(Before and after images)
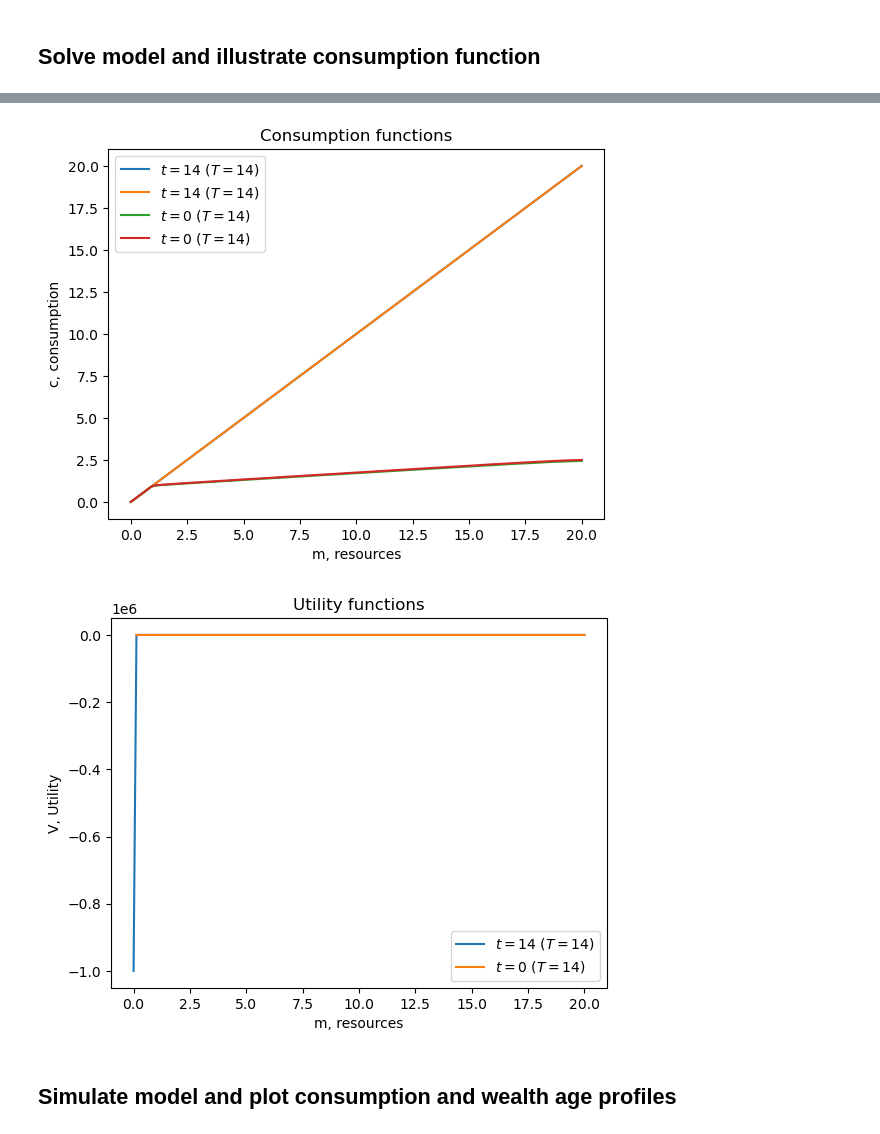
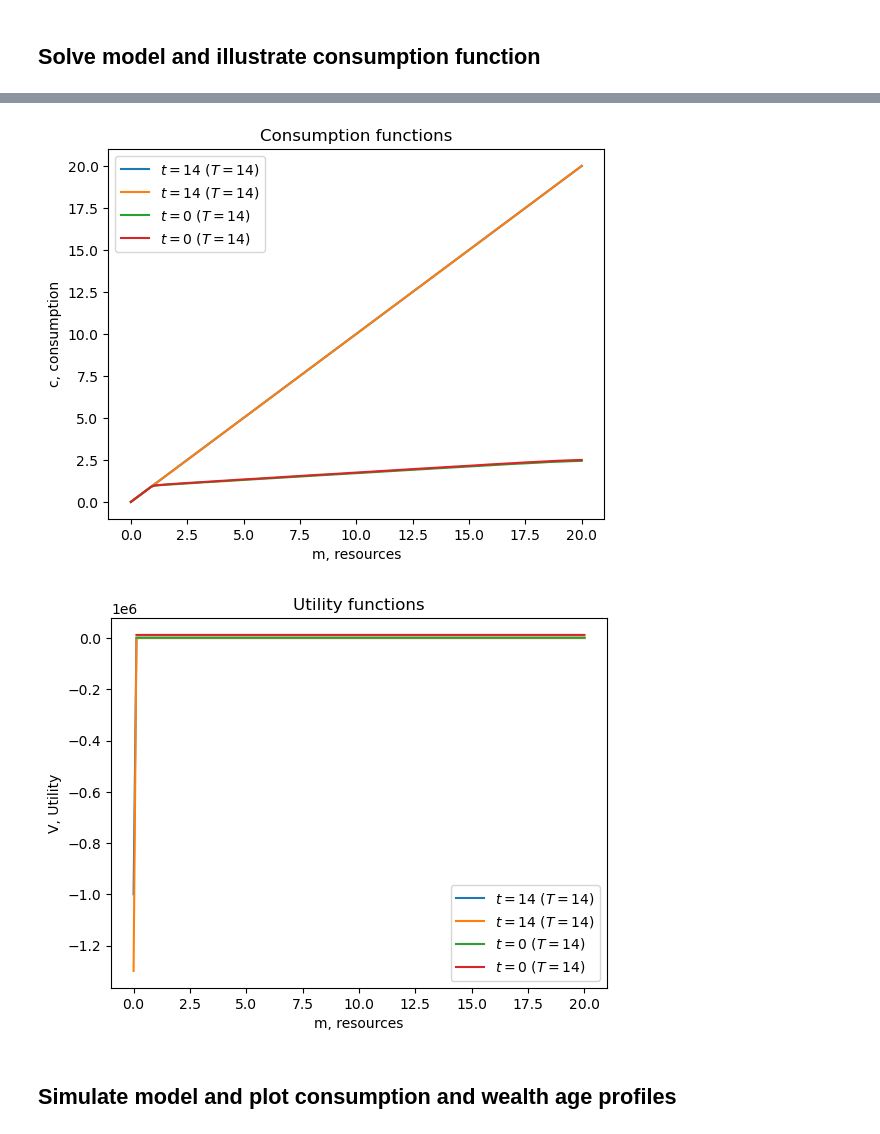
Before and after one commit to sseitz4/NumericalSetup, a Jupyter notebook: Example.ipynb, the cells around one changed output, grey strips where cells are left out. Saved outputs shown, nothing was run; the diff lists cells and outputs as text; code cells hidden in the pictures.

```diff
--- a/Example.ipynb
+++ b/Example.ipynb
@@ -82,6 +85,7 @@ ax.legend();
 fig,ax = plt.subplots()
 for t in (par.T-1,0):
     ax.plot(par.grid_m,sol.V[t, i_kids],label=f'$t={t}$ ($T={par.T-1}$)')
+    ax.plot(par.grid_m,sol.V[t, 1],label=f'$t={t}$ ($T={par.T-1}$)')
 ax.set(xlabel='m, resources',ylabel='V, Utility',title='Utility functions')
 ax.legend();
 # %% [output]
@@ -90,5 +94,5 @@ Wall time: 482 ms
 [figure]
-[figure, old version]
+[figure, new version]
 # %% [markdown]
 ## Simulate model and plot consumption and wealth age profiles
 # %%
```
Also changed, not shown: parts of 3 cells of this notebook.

• _Required work_: Set every record down verbatim. No pictures belong in the copy.

• _Output for this task_:
Before and after one commit to sseitz4/NumericalSetup, a Jupyter notebook: Example.ipynb, the cells around one changed output, grey strips where cells are left out. Saved outputs shown, nothing was run; the diff lists cells and outputs as text; code cells hidden in the pictures.

```diff
--- a/Example.ipynb
+++ b/Example.ipynb
@@ -82,6 +85,7 @@ ax.legend();
 fig,ax = plt.subplots()
 for t in (par.T-1,0):
     ax.plot(par.grid_m,sol.V[t, i_kids],label=f'$t={t}$ ($T={par.T-1}$)')
+    ax.plot(par.grid_m,sol.V[t, 1],label=f'$t={t}$ ($T={par.T-1}$)')
 ax.set(xlabel='m, resources',ylabel='V, Utility',title='Utility functions')
 ax.legend();
 # %% [output]
@@ -90,5 +94,5 @@ Wall time: 482 ms
 [figure]
-[figure, old version]
+[figure, new version]
 # %% [markdown]
 ## Simulate model and plot consumption and wealth age profiles
 # %%
```
Also changed, not shown: parts of 3 cells of this notebook.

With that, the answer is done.